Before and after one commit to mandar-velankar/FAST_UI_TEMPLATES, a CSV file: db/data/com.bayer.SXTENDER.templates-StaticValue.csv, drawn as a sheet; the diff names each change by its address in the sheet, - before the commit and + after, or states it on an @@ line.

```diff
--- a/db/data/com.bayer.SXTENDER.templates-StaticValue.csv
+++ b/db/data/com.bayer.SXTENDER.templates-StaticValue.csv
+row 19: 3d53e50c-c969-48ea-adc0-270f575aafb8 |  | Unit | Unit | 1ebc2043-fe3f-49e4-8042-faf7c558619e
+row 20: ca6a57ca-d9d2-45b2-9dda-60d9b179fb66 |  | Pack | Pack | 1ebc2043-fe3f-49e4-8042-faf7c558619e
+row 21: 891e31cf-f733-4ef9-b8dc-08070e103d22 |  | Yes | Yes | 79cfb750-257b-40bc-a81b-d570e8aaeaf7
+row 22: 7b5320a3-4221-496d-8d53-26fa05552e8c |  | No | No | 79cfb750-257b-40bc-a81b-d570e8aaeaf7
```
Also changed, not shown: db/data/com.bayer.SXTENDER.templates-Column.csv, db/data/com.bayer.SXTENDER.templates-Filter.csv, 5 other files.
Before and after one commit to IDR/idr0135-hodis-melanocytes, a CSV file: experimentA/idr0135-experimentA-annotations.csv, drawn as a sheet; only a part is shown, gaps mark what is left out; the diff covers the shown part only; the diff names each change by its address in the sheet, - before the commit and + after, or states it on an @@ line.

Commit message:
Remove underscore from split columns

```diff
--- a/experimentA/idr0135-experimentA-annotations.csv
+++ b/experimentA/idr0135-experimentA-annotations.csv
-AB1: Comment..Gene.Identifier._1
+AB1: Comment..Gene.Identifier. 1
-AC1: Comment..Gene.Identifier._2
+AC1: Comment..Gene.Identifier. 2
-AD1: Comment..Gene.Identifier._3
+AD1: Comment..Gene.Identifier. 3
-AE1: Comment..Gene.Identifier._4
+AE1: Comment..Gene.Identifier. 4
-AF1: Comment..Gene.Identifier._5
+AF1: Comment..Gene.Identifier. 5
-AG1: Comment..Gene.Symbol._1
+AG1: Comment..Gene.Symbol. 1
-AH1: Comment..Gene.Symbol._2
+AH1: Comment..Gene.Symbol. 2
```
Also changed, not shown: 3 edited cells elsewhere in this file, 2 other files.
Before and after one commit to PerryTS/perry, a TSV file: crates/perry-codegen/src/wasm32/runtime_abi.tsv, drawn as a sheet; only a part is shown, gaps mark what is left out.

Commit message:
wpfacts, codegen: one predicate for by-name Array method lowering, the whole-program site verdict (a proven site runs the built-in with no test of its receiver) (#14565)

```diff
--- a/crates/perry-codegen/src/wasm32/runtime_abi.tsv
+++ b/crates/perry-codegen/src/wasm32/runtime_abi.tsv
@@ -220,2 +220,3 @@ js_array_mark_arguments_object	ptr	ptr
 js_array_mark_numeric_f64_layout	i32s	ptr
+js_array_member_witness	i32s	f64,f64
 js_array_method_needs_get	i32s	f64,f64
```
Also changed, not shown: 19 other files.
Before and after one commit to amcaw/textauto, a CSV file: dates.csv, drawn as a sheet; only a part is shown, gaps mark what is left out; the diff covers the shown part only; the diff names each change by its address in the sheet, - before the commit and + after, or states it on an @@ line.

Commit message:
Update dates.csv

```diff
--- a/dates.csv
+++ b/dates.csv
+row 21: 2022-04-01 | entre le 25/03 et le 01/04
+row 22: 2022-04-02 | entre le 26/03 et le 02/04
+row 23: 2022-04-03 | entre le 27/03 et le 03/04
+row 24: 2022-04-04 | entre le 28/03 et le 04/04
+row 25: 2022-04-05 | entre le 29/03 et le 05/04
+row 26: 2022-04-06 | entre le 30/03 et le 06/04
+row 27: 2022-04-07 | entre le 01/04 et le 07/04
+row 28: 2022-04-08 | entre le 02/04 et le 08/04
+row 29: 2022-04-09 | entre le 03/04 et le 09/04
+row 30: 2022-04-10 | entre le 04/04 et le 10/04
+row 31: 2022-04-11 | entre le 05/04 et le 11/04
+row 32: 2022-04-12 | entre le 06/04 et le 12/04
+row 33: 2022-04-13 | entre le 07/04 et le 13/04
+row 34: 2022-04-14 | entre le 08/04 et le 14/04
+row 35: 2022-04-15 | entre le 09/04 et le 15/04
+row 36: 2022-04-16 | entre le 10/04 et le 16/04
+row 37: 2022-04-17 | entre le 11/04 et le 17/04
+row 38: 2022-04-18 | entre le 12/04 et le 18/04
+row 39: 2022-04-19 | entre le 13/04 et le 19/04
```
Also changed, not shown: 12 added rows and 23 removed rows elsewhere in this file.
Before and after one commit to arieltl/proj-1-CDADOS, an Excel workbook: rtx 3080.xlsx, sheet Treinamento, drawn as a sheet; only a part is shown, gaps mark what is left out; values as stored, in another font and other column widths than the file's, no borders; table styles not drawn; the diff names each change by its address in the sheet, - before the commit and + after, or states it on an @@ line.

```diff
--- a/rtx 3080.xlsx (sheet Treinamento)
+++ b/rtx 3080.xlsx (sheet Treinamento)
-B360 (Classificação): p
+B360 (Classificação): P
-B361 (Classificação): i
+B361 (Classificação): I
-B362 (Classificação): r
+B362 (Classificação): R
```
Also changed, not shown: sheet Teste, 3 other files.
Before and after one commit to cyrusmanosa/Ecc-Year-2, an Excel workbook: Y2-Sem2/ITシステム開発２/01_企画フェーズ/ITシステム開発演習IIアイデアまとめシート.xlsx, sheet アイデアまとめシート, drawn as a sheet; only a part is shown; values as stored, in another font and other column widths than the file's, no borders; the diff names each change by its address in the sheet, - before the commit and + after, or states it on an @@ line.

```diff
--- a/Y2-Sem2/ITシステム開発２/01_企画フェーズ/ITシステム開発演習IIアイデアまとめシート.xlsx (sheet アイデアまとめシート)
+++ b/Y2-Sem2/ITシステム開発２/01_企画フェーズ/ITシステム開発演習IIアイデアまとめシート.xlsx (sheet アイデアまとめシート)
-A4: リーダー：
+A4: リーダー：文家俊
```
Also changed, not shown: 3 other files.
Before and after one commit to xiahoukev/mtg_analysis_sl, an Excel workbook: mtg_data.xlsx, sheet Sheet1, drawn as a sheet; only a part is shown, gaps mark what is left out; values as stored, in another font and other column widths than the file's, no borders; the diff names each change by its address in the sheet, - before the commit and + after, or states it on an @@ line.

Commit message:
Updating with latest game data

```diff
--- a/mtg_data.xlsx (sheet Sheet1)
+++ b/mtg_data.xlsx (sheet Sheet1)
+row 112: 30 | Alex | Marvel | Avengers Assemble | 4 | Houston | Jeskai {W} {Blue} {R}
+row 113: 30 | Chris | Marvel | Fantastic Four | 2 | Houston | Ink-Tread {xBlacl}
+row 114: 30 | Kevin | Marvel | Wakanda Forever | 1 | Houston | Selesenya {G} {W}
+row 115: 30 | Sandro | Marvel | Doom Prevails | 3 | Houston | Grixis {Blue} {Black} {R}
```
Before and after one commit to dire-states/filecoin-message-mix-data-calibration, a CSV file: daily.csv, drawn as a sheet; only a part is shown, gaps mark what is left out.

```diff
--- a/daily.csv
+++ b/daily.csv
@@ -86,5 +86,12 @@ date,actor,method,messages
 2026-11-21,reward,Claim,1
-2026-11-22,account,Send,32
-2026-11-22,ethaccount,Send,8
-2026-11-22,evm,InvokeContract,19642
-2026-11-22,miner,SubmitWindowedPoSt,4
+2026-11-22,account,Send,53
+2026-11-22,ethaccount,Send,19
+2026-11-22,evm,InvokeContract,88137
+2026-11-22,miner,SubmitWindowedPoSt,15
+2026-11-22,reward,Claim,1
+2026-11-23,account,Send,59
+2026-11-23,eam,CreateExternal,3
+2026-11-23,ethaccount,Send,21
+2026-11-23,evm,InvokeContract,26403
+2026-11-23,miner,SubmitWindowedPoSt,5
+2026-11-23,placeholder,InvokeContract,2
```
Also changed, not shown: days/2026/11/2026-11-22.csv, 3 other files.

· · ·

__Prompt__:
Report each line of the data that includes the string "this".

__Answer box__:
Also changed, not shown: 3 edited cells elsewhere in this file, 2 other files.
Also changed, not shown: 12 added rows and 23 removed rows elsewhere in this file.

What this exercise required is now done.